A new research review finds that one of the ‘oldest’ forms of medicine, may be the best bet for improving mental and physical health.
The study reviewed nonpharmacological treatments for depression in patients with coronary heart disease (CHD) including psychotherapies, aerobic exercise, St. John’s wort (SJW), acupuncture and additional supplements.
Researchers implemented a comprehensive literature review of published articles using medline searches and bibliographic reviews.
Each treatment was reviewed with particular attention paid to empirical support, as well as to potential mechanisms of action that might affect not only depression but also CHD endpoints.
The literature review discovered that nearly all randomized controlled trials (RCTs) of depression treatments—that is, clinical experiments of the highest quality–have been conducted with non-CHD patients. These studies have provided the most support for psychological treatments, particularly cognitive behavioral and intrapersonal therapies.
Aerobic exercise, Saint John’s Wort, and S-Adenosylmethionine (SAMe) also have considerable empirical support in otherwise healthy persons, but SJW may have undesirable side effects for CHD patients.
Data for essential fatty acids (EFAs), chromium picolinate (CP), and acupuncture are limited; however, the use of aerobic exercise shows considerable promise for cardiac patients.
Unfortunately at this time few RCTs of patients with clinical depression and CHD exsit, and those that are available have significant methodological limitations.
Nonetheless, there is preliminary evidence that nonpharmacologic treatments are effective for cardiac patients with depression.
In terms of reducing depression, the most evidence exists for psychological treatments, particularly CBT and IPT. However, there is little evidence that such treatment would also improve CHD risk factors.
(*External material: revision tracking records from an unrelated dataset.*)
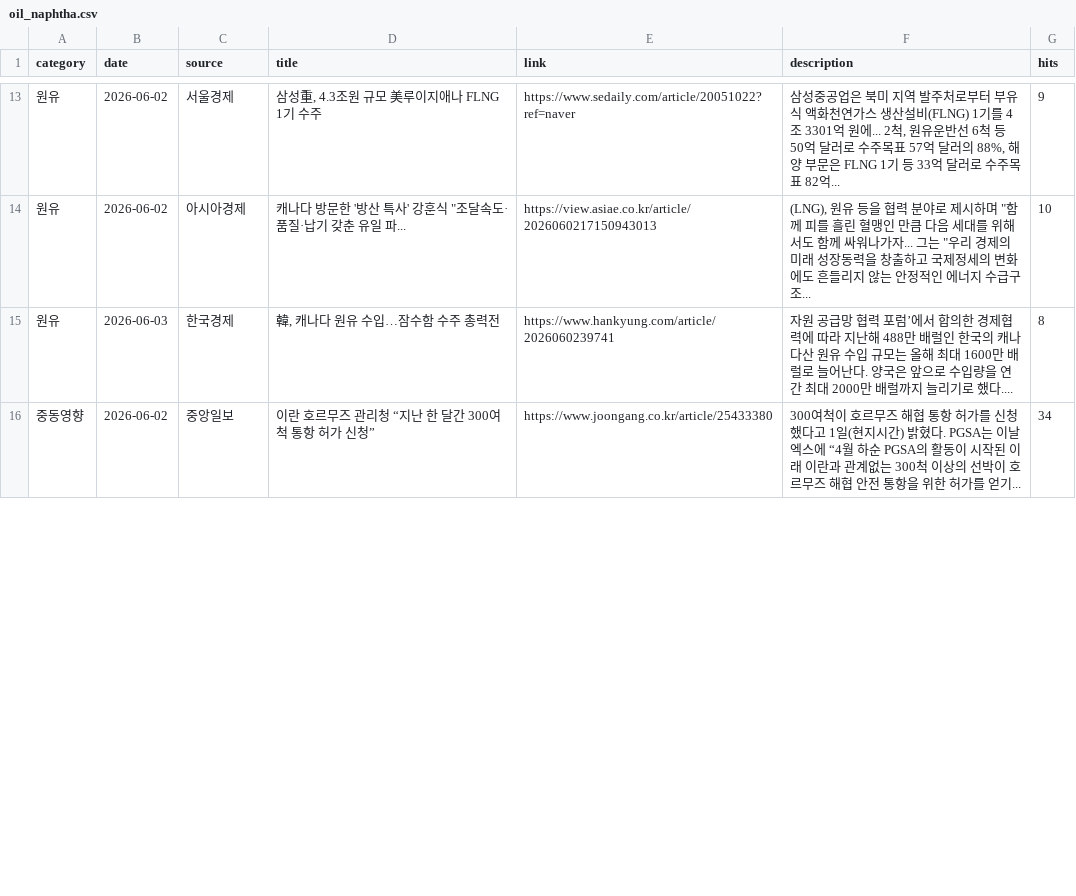
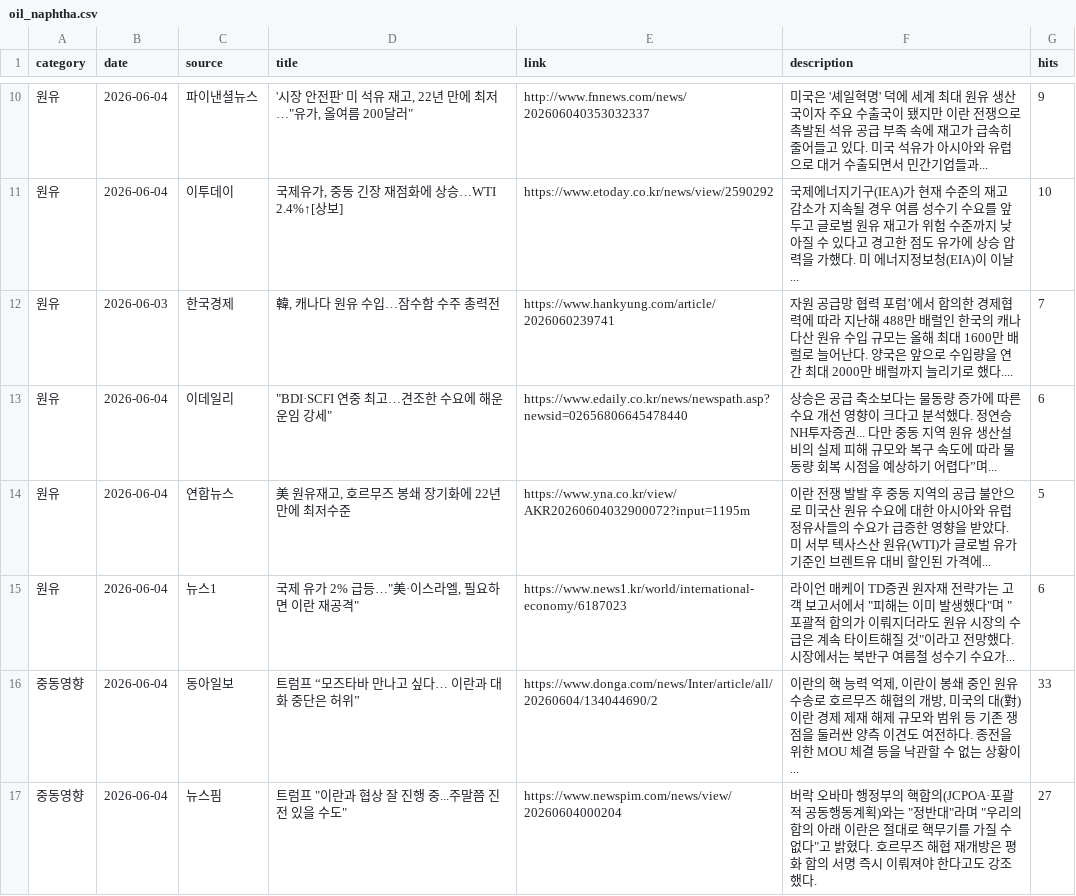
Before and after one commit to hdec-daily-news/oil-naphtha, a CSV file: oil_naphtha.csv, drawn as a sheet; only a part is shown, gaps mark what is left out; the diff covers the shown part only.

```diff
--- a/oil_naphtha.csv
+++ b/oil_naphtha.csv
@@ -13,4 +10,8 @@
-원유,2026-06-02,서울경제,"삼성重, 4.3조원 규모 美루이지애나 FLNG 1기 수주",https://www.sedaily.com/article/20051022?ref=naver,"삼성중공업은 북미 지역 발주처로부터 부유식 액화천연가스 생산설비(FLNG) 1기를 4조 3301억 원에... 2척, 원유운반선 6척 등 50억 달러로 수주목표 57억 달러의 88%, 해양 부문은 FLNG 1기 등 33억 달러로 수주목표 82억... ",9
-원유,2026-06-02,아시아경제,"캐나다 방문한 '방산 특사' 강훈식 ""조달속도·품질·납기 갖춘 유일 파...",https://view.asiae.co.kr/article/2026060217150943013,"(LNG), 원유 등을 협력 분야로 제시하며 ""함께 피를 흘린 혈맹인 만큼 다음 세대를 위해서도 함께 싸워나가자... 그는 ""우리 경제의 미래 성장동력을 창출하고 국제정세의 변화에도 흔들리지 않는 안정적인 에너지 수급구조... ",10
-원유,2026-06-03,한국경제,"韓, 캐나다 원유 수입…잠수함 수주 총력전",https://www.hankyung.com/article/2026060239741,자원 공급망 협력 포럼’에서 합의한 경제협력에 따라 지난해 488만 배럴인 한국의 캐나다산 원유 수입 규모는 올해 최대 1600만 배럴로 늘어난다. 양국은 앞으로 수입량을 연간 최대 2000만 배럴까지 늘리기로 했다.... ,8
-중동영향,2026-06-02,중앙일보,이란 호르무즈 관리청 “지난 한 달간 300여척 통항 허가 신청”,https://www.joongang.co.kr/article/25433380,300여척이 호르무즈 해협 통항 허가를 신청했다고 1일(현지시간) 밝혔다. PGSA는 이날 엑스에 “4월 하순 PGSA의 활동이 시작된 이래 이란과 관계없는 300척 이상의 선박이 호르무즈 해협 안전 통항을 위한 허가를 얻기... ,34
+원유,2026-06-04,파이낸셜뉴스,"'시장 안전판' 미 석유 재고, 22년 만에 최저…""유가, 올여름 200달러""",http://www.fnnews.com/news/202606040353032337,미국은 '셰일혁명' 덕에 세계 최대 원유 생산국이자 주요 수출국이 됐지만 이란 전쟁으로 촉발된 석유 공급 부족 속에 재고가 급속히 줄어들고 있다. 미국 석유가 아시아와 유럽으로 대거 수출되면서 민간기업들과... ,9
+원유,2026-06-04,이투데이,"국제유가, 중동 긴장 재점화에 상승…WTI 2.4%↑[상보]",https://www.etoday.co.kr/news/view/2590292,국제에너지기구(IEA)가 현재 수준의 재고 감소가 지속될 경우 여름 성수기 수요를 앞두고 글로벌 원유 재고가 위험 수준까지 낮아질 수 있다고 경고한 점도 유가에 상승 압력을 가했다. 미 에너지정보청(EIA)이 이날... ,10
+원유,2026-06-03,한국경제,"韓, 캐나다 원유 수입…잠수함 수주 총력전",https://www.hankyung.com/article/2026060239741,자원 공급망 협력 포럼’에서 합의한 경제협력에 따라 지난해 488만 배럴인 한국의 캐나다산 원유 수입 규모는 올해 최대 1600만 배럴로 늘어난다. 양국은 앞으로 수입량을 연간 최대 2000만 배럴까지 늘리기로 했다.... ,7
+원유,2026-06-04,이데일리,"""BDI·SCFI 연중 최고…견조한 수요에 해운 운임 강세""",https://www.edaily.co.kr/news/newspath.asp?newsid=02656806645478440,상승은 공급 축소보다는 물동량 증가에 따른 수요 개선 영향이 크다고 분석했다. 정연승 NH투자증권... 다만 중동 지역 원유 생산설비의 실제 피해 규모와 복구 속도에 따라 물동량 회복 시점을 예상하기 어렵다”며... ,6
+원유,2026-06-04,연합뉴스,"美 원유재고, 호르무즈 봉쇄 장기화에 22년만에 최저수준",https://www.yna.co.kr/view/AKR20260604032900072?input=1195m,이란 전쟁 발발 후 중동 지역의 공급 불안으로 미국산 원유 수요에 대한 아시아와 유럽 정유사들의 수요가 급증한 영향을 받았다. 미 서부 텍사스산 원유(WTI)가 글로벌 유가 기준인 브렌트유 대비 할인된 가격에... ,5
+원유,2026-06-04,뉴스1,"국제 유가 2% 급등…""美·이스라엘, 필요하면 이란 재공격""",https://www.news1.kr/world/international-economy/6187023,"라이언 매케이 TD증권 원자재 전략가는 고객 보고서에서 ""피해는 이미 발생했다""며 ""포괄적 합의가 이뤄지더라도 원유 시장의 수급은 계속 타이트해질 것""이라고 전망했다. 시장에서는 북반구 여름철 성수기 수요가... ",6
+중동영향,2026-06-04,동아일보,트럼프 “모즈타바 만나고 싶다… 이란과 대화 중단은 허위”,https://www.donga.com/news/Inter/article/all/20260604/134044690/2,"이란의 핵 능력 억제, 이란이 봉쇄 중인 원유 수송로 호르무즈 해협의 개방, 미국의 대(對)이란 경제 제재 해제 규모와 범위 등 기존 쟁점을 둘러싼 양측 이견도 여전하다. 종전을 위한 MOU 체결 등을 낙관할 수 없는 상황이... ",33
+중동영향,2026-06-04,뉴스핌,"트럼프 ""이란과 협상 잘 진행 중...주말쯤 진전 있을 수도""",https://www.newspim.com/news/view/20260604000204,"버락 오바마 행정부의 핵합의(JCPOA·포괄적 공동행동계획)와는 ""정반대""라며 ""우리의 합의 아래 이란은 절대로 핵무기를 가질 수 없다""고 밝혔다. 호르무즈 해협 재개방은 평화 합의 서명 즉시 이뤄져야 한다고도 강조했다.",27
```
Also changed, not shown: 6 added rows, 10 removed rows and 34 edited cells elsewhere in this file, 1 other file.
Aerobic exercise offers more promise to improve both mental and physical health due to its effect on cardiovascular risk factors and outcomes and thus warrants particular attention in future trials.
Source: Duke University Medical Center